## What to produce
Using the data below, copy every line that contains the word "SoloModeButton".

Items listed in a dataset:
- Opening Delimiter -
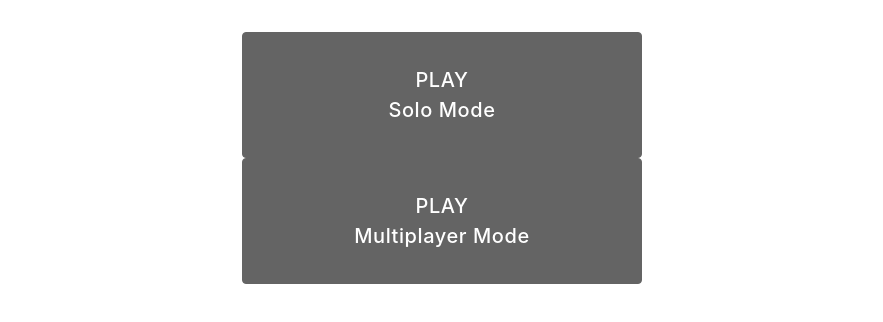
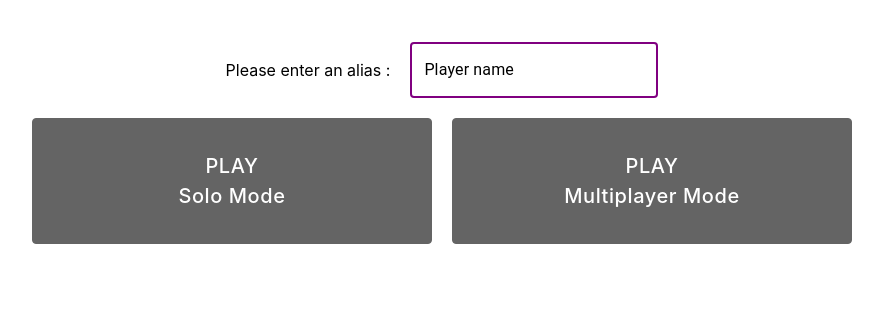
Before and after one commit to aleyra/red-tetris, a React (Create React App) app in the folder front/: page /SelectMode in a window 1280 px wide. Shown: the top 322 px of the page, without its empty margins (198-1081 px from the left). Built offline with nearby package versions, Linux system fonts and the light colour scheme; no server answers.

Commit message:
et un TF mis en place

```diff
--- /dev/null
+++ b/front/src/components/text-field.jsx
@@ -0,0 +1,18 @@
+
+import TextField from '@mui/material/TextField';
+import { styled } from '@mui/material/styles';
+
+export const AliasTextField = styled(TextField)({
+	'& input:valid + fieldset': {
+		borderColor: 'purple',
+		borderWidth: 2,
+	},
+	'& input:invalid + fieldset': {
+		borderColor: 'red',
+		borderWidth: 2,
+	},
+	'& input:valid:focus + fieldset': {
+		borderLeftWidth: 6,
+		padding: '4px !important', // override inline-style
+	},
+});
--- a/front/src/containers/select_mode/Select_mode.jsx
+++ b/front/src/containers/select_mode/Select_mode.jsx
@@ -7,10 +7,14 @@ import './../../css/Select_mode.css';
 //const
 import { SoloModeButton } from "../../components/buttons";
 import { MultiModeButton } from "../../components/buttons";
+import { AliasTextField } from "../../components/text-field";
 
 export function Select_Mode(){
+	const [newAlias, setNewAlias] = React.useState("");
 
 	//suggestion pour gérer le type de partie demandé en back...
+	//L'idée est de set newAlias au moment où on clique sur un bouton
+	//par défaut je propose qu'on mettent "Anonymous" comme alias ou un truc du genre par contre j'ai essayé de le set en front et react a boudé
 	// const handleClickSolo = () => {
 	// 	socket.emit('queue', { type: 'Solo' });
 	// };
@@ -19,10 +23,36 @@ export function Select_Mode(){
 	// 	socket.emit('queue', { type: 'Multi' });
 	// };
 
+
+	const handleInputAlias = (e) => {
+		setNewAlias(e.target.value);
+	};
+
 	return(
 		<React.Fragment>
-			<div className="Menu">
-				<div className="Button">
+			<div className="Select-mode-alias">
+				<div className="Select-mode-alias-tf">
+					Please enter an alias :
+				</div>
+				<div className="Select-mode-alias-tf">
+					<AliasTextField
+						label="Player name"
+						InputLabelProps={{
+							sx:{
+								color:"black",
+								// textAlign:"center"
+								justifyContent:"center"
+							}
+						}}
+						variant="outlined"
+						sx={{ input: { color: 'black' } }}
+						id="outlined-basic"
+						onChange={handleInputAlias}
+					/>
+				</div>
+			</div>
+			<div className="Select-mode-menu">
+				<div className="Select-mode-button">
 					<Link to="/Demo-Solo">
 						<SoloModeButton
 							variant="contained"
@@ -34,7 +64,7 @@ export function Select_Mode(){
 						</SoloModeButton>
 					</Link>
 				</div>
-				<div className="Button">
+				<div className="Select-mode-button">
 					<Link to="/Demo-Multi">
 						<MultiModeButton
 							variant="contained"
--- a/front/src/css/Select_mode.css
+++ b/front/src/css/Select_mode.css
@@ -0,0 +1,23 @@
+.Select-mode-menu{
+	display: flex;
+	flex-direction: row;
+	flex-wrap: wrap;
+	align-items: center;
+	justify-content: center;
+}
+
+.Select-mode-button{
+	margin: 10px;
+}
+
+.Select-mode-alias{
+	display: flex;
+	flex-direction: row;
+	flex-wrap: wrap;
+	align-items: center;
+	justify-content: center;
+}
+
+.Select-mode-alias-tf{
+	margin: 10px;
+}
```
- Closing Delimiter -
- Opening Delimiter -
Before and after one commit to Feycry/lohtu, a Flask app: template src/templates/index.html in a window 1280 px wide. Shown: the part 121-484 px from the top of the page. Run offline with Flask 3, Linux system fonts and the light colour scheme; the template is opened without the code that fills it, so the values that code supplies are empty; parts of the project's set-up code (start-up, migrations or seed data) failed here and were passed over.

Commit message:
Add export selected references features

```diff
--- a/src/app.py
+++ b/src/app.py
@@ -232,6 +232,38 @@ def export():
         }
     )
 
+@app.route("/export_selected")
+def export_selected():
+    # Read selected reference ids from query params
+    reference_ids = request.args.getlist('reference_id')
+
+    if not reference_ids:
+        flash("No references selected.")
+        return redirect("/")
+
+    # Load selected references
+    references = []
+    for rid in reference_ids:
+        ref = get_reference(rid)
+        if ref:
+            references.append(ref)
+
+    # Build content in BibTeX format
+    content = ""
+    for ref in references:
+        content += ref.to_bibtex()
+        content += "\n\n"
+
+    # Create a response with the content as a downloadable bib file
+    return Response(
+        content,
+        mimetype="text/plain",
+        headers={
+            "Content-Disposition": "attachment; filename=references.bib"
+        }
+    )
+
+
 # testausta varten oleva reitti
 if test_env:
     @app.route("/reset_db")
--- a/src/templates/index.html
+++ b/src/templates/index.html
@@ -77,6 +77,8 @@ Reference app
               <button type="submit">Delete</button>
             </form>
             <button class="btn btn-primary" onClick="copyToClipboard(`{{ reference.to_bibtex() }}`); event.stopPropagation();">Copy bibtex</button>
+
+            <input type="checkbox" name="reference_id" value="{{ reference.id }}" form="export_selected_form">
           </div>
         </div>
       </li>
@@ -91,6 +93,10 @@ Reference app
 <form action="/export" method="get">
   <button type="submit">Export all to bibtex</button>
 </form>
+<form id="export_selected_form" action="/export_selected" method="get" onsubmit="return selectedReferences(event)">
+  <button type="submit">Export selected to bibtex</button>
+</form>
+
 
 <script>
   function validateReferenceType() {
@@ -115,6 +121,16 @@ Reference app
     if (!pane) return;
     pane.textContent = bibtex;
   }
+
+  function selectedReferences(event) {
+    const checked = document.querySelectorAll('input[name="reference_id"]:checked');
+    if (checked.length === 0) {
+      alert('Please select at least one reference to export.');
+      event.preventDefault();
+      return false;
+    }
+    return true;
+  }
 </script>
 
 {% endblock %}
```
- Closing Delimiter -
- Opening Delimiter -
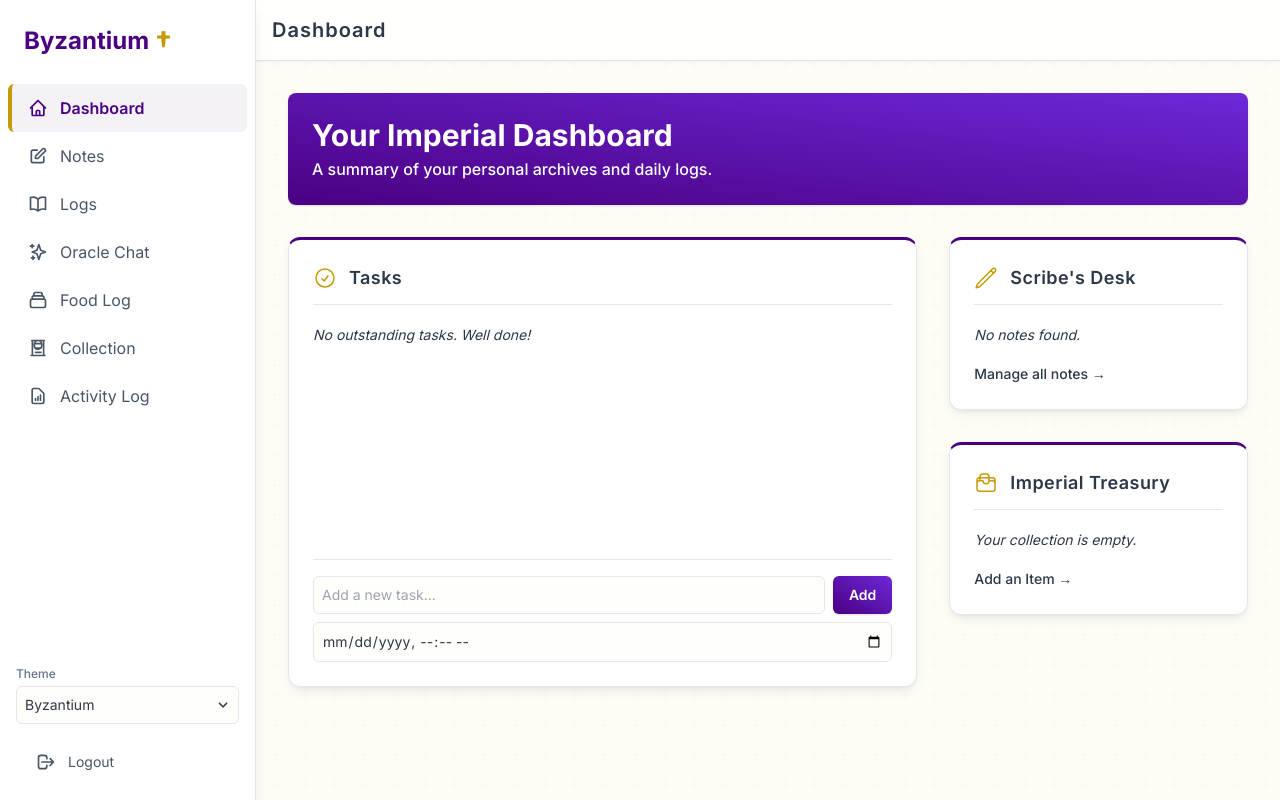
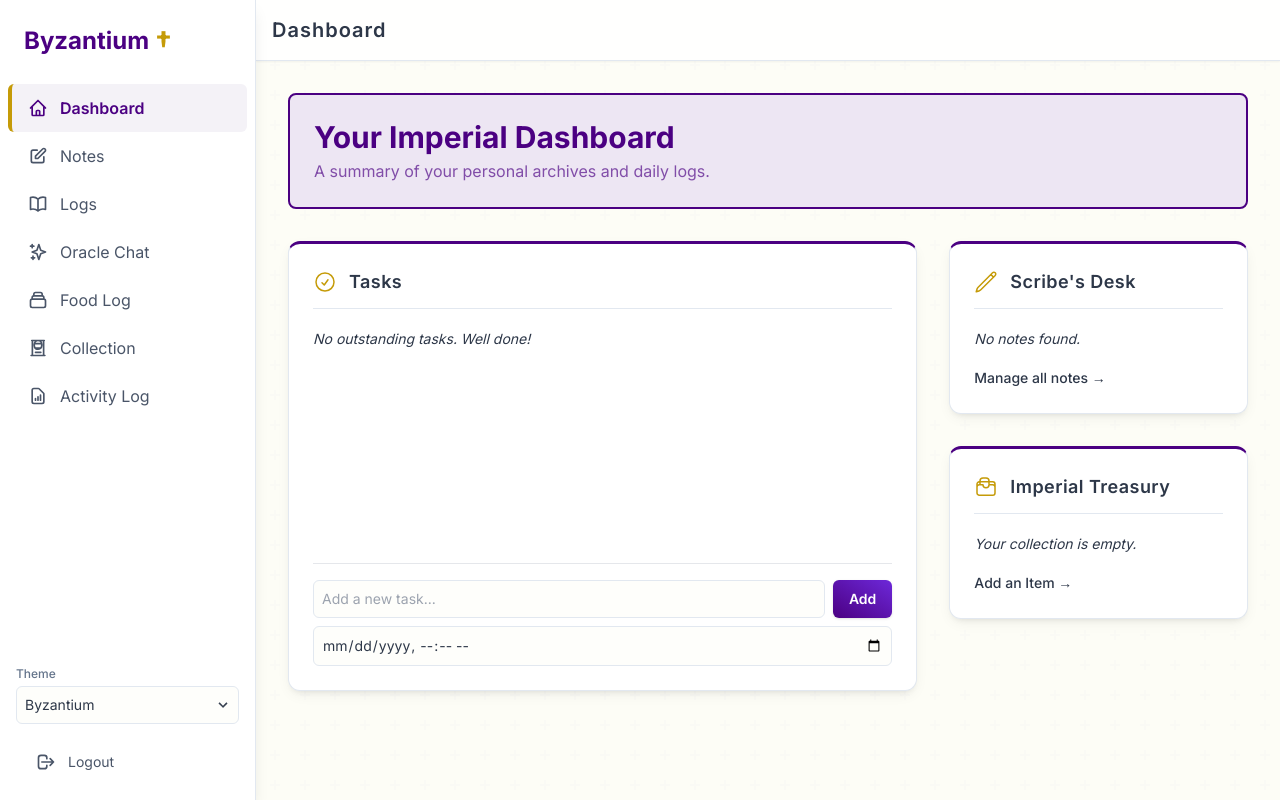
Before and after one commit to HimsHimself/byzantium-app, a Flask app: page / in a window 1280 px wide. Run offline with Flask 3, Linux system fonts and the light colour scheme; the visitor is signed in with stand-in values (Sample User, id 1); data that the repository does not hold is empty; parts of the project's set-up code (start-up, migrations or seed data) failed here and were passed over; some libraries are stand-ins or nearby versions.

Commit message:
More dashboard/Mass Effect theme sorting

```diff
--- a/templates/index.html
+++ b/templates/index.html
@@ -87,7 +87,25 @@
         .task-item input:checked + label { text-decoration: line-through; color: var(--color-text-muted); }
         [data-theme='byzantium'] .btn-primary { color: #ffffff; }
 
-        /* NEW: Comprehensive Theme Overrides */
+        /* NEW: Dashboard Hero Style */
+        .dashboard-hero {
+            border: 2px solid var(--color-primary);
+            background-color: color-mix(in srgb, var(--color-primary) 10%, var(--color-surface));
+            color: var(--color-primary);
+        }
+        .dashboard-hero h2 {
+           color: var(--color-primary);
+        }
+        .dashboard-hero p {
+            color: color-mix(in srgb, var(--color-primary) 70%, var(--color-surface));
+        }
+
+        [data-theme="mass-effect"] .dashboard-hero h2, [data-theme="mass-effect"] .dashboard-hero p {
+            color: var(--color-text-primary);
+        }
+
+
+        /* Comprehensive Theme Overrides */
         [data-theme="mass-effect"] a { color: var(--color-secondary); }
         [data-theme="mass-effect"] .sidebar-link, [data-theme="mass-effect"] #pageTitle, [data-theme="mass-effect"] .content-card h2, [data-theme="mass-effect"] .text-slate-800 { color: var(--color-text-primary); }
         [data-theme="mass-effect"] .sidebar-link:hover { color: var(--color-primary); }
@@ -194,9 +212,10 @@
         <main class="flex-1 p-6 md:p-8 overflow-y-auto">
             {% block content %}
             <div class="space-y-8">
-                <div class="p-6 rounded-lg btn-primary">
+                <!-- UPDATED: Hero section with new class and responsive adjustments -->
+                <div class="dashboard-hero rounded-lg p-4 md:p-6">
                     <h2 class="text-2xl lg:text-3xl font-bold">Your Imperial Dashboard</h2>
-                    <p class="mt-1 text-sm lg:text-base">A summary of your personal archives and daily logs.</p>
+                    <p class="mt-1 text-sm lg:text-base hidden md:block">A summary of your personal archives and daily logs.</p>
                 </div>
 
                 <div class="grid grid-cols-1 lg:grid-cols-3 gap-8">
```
- Closing Delimiter -
## Answer for the task
 import { SoloModeButton } from "../../components/buttons";
 						<SoloModeButton
 						</SoloModeButton>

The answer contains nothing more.